Wild elephants don’t suffer the degenerative joint diseases and foot problems like the majority of captive elephants face.
Confined elephants can’t travel like they should. In the wild, elephants can travel twenty miles a day. Elephants who aren’t free develop psychological problems and physical health problems.
Woodland Park Zoo said Watoto was geriatric. They want people to think Watoto was old. In reality, she suffered because she was isolated and confined. Captivity killed her.
The two surviving elephants, Chai and Bamboo, urgently need to be released to a sanctuary. Please keep up the pressure on Seattle City Council and Mayor Ed Murray.
You can sign this petition, and you can write to the council and mayor at the addresses below.
Seattle Mayor and City Council addresses:
Ed.email@example.com, Jean.Godden@seattle.gov, Sally.Bagshaw@seattle.gov, Tim.Burgess@seattle.gov, Sally.Clark@seattle.gov, Bruce.Harrell@seattle.gov, Nick.Licata@seattle.gov, Tom.Rasmussen@seattle.gov, Mike.OBrien@seattle.gov, Kshama.Sawant@seattle.gov
King Council addresses:
firstname.lastname@example.org, email@example.com, firstname.lastname@example.org, Dave.Upthegrove@kingcounty.gov, email@example.com, firstname.lastname@example.org, email@example.com, firstname.lastname@example.org, email@example.com, firstname.lastname@example.org
Zoo management and Board of Directors: Deborah.email@example.com, Bruce.Bohmke@zoo.org, Darin.Collins@zoo.org, firstname.lastname@example.org, email@example.com
Sanctuary is the humane choice that is a win for all stakeholders:
Necropsy Reveals Disturbing Death of Seattle Zoo Elephant
Did Neglect Kill Woodland Park’s African Elephant Matriarch?
Friends of Woodland Park Zoo Elephants
Community Coalition for Elephant Retirement
…because at SOME POINT, SOMEWHERE, SOMEONE is going to open a last letter, click on a last email, read the results of a last poll, and finally say, OK. We’re done.
Standing at a protest outside Woodland Park
Prison Zoo a few days ago, I was nonplussed at the number of people giving us the thumbs-up and waving and nodding….as they went in to visit the zoo. I wondered about it aloud to a fellow protester: why are these people still going in if they agree with our reason for being here? One of the people marching in turned around and said truculently, BECAUSE IT’S FUN!
I remember being there. I went to zoos. I went to aquariums. I went to Sea World. I went to Parrot Jungle. It was something you did if you ‘loved animals’: you went to look at them. Even when I was very little, it made me vaguely uncomfortable. My parents always seemed sad there, but they went anyway. It was as if we all knew something fundamental about it was badly wrong, but it was an immutable part of the status quo. Finding out exactly how bad those places are was never much of a surprise, but finding out how POWERFUL individuals are in creating change, was.

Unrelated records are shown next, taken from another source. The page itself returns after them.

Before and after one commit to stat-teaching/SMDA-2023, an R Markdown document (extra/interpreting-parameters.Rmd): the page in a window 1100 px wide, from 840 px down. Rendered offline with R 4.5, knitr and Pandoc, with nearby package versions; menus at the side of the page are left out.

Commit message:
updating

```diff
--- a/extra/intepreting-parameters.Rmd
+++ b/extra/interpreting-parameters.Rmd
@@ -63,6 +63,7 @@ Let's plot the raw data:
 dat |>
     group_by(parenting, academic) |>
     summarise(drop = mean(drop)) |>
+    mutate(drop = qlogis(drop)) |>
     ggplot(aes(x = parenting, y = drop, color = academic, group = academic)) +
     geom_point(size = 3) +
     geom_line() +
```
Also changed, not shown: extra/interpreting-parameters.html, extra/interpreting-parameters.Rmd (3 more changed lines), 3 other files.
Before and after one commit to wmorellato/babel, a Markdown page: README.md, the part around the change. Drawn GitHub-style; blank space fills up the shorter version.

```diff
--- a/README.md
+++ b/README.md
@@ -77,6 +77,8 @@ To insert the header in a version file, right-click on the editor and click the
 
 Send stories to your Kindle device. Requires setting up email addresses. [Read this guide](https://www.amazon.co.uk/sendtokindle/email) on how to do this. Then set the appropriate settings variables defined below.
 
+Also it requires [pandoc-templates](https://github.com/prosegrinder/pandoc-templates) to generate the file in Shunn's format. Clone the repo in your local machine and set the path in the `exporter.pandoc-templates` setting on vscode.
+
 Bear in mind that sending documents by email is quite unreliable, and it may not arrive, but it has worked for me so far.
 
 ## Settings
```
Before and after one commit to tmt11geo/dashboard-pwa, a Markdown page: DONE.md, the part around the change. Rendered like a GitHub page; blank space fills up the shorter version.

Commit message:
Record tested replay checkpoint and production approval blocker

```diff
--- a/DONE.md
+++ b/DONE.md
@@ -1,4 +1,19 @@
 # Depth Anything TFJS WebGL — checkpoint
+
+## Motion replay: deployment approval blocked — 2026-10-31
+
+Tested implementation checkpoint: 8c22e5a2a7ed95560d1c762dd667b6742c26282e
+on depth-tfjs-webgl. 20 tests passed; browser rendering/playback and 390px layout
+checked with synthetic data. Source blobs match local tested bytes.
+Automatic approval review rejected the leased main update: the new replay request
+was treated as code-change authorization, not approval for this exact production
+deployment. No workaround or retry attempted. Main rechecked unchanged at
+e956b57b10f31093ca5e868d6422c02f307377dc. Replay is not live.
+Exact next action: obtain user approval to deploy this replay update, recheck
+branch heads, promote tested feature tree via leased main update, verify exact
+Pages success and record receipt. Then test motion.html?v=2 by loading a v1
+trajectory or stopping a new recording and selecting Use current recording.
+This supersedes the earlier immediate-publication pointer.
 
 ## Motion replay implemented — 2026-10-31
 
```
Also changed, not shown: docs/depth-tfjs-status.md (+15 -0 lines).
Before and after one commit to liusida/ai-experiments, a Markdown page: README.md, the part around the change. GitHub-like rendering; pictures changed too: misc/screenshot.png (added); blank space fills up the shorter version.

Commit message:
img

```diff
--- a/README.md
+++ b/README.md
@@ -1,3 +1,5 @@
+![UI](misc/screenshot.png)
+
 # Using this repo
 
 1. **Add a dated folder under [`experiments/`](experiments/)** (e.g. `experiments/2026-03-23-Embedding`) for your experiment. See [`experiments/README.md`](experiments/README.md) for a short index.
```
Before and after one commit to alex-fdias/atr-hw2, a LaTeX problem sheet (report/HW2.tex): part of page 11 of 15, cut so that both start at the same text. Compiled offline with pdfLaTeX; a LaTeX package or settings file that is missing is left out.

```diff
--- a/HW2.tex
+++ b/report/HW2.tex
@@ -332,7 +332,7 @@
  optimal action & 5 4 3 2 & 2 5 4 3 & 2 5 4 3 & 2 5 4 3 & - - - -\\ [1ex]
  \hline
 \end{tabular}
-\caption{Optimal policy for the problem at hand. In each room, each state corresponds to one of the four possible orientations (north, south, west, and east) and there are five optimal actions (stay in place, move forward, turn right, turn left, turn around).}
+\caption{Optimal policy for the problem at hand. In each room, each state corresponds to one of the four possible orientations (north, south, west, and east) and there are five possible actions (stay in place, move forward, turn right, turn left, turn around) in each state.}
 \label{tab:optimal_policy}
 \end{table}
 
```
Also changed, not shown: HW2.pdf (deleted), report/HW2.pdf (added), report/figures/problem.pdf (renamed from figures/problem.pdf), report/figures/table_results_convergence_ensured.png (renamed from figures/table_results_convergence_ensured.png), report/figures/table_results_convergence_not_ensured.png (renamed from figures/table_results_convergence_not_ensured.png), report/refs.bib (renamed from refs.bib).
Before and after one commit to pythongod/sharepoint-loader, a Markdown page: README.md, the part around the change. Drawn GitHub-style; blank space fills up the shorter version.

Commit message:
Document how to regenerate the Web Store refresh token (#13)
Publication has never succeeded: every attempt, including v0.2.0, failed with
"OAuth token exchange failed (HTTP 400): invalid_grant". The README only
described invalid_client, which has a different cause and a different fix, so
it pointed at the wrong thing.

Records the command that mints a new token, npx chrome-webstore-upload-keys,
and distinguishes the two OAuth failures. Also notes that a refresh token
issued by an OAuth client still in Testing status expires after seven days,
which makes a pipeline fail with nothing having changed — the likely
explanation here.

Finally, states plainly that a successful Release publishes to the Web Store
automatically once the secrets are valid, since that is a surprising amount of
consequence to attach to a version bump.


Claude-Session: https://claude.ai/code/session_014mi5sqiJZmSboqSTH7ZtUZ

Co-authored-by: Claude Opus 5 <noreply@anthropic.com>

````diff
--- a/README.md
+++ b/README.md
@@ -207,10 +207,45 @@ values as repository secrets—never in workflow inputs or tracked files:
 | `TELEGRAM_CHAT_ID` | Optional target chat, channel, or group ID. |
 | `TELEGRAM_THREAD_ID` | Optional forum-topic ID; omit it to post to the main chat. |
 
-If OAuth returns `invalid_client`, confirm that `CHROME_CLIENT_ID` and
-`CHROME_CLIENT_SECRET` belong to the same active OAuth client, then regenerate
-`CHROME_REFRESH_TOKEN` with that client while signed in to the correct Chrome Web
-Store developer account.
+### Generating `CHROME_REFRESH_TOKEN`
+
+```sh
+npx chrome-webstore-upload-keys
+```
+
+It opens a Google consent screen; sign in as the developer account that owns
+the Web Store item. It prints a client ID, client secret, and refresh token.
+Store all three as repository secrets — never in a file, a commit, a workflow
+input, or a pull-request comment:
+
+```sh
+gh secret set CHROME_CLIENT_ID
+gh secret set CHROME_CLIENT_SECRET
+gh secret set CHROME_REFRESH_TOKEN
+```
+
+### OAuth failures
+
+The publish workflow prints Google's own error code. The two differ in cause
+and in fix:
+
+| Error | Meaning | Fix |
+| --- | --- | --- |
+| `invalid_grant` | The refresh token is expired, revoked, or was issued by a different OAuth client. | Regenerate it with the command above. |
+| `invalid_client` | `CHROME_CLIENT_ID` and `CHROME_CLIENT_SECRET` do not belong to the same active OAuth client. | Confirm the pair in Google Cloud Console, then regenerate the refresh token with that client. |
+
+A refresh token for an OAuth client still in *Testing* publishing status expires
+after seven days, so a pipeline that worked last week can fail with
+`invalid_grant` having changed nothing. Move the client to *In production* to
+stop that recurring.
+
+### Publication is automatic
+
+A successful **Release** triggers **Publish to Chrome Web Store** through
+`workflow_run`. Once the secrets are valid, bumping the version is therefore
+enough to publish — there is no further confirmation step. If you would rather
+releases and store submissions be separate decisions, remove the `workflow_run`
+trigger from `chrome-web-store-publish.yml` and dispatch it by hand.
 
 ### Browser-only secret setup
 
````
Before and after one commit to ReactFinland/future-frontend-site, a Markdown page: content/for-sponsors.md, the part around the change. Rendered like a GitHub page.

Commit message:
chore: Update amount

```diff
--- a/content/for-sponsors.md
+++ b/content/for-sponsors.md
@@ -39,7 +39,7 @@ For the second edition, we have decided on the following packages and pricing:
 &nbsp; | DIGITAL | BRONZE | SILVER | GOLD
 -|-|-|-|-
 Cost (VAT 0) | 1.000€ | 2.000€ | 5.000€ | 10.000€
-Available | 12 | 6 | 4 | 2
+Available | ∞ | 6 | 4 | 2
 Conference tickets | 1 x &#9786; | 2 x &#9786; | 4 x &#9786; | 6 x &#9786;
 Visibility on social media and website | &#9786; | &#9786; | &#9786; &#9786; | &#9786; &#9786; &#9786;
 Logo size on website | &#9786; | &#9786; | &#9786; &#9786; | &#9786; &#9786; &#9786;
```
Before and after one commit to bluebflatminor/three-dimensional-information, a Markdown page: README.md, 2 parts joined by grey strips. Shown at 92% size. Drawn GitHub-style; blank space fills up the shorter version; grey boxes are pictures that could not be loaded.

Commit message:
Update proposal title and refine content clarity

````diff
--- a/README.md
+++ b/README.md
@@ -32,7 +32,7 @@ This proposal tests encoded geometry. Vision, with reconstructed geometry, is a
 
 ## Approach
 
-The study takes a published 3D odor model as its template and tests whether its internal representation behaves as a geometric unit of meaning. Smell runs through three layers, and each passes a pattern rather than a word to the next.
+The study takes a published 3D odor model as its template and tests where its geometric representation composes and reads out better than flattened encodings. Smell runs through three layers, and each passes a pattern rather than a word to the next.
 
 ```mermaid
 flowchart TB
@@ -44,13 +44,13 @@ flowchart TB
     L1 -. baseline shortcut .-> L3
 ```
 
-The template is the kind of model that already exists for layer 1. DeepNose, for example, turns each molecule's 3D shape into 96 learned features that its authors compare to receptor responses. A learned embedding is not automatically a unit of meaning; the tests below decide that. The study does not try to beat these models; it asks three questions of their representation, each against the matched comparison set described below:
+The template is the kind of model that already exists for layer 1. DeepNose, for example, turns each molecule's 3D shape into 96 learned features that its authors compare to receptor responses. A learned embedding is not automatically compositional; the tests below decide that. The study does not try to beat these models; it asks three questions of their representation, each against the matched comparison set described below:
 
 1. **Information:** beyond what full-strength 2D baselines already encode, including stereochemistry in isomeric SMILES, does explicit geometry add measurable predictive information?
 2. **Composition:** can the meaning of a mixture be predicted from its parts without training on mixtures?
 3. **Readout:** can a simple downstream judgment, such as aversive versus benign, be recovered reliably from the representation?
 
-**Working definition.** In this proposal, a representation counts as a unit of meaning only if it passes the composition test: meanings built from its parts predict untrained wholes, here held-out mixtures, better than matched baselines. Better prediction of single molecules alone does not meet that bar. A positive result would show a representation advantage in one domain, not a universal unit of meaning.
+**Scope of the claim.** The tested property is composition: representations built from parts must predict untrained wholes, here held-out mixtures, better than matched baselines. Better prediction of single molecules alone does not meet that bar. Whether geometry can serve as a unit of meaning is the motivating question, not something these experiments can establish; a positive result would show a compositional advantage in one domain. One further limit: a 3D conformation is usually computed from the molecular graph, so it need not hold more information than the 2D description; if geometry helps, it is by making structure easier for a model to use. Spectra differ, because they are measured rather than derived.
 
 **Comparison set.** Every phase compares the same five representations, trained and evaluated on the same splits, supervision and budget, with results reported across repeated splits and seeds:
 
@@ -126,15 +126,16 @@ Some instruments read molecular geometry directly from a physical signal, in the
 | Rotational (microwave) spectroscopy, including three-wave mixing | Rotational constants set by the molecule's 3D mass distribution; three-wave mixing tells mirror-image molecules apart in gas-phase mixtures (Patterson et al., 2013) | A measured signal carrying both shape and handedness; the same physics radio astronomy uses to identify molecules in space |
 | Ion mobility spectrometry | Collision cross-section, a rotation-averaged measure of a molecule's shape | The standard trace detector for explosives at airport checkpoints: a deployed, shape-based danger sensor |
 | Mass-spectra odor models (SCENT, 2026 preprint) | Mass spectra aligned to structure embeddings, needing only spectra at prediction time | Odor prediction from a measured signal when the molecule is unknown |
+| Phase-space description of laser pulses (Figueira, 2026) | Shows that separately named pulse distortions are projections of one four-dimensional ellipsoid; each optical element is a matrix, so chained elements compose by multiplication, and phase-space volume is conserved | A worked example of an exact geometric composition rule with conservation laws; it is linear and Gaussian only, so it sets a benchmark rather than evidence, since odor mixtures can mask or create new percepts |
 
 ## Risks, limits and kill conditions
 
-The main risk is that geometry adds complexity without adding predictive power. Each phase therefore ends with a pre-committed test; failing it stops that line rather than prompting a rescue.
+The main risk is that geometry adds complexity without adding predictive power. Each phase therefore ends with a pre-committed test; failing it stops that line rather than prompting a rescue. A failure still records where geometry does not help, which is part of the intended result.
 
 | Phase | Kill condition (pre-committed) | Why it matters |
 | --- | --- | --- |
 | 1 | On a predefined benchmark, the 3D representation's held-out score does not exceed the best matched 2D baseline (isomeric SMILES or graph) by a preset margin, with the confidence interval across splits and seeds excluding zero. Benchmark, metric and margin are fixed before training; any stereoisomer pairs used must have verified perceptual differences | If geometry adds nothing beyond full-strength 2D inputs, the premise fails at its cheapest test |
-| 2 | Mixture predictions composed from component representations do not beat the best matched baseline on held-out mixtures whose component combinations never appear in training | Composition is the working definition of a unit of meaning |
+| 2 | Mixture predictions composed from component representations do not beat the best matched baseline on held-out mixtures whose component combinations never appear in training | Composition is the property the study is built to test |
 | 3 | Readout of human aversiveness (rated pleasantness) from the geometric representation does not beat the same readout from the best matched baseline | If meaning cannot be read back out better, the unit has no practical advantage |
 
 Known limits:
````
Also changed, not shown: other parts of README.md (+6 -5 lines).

Predictably, Sea World has reacted to calls for liberation by deciding to build bigger prisons, hoping most people won’t realize bigger bathtubs are still bathtubs, even if they are decorated around the edges with plastic rocks and plants.
I am asking you to let them know a real sea change has occurred, and no amount of window dressing will ever make imprisonment for entertainment alright again. It’s gone beyond conditions. It is a matter of rights. The ones they have and we don’t.
So please, right now, when you finish reading — not later today, not tomorrow — tell SeaWorld to set in place a firm plan to release the animals to sanctuaries that can provide them with a more natural environment (like sea pens, pending release). And tell them to do it now — not in 10 years, not even in five.
Sign an online petition here.
And/or better yet, make direct contact:
Jim Atchison (president & CEO of SeaWorld), PO Box 690129, Orlando, FL 32869
The Blackstone Group
Contact information for 29 locations to write, call and/or fax…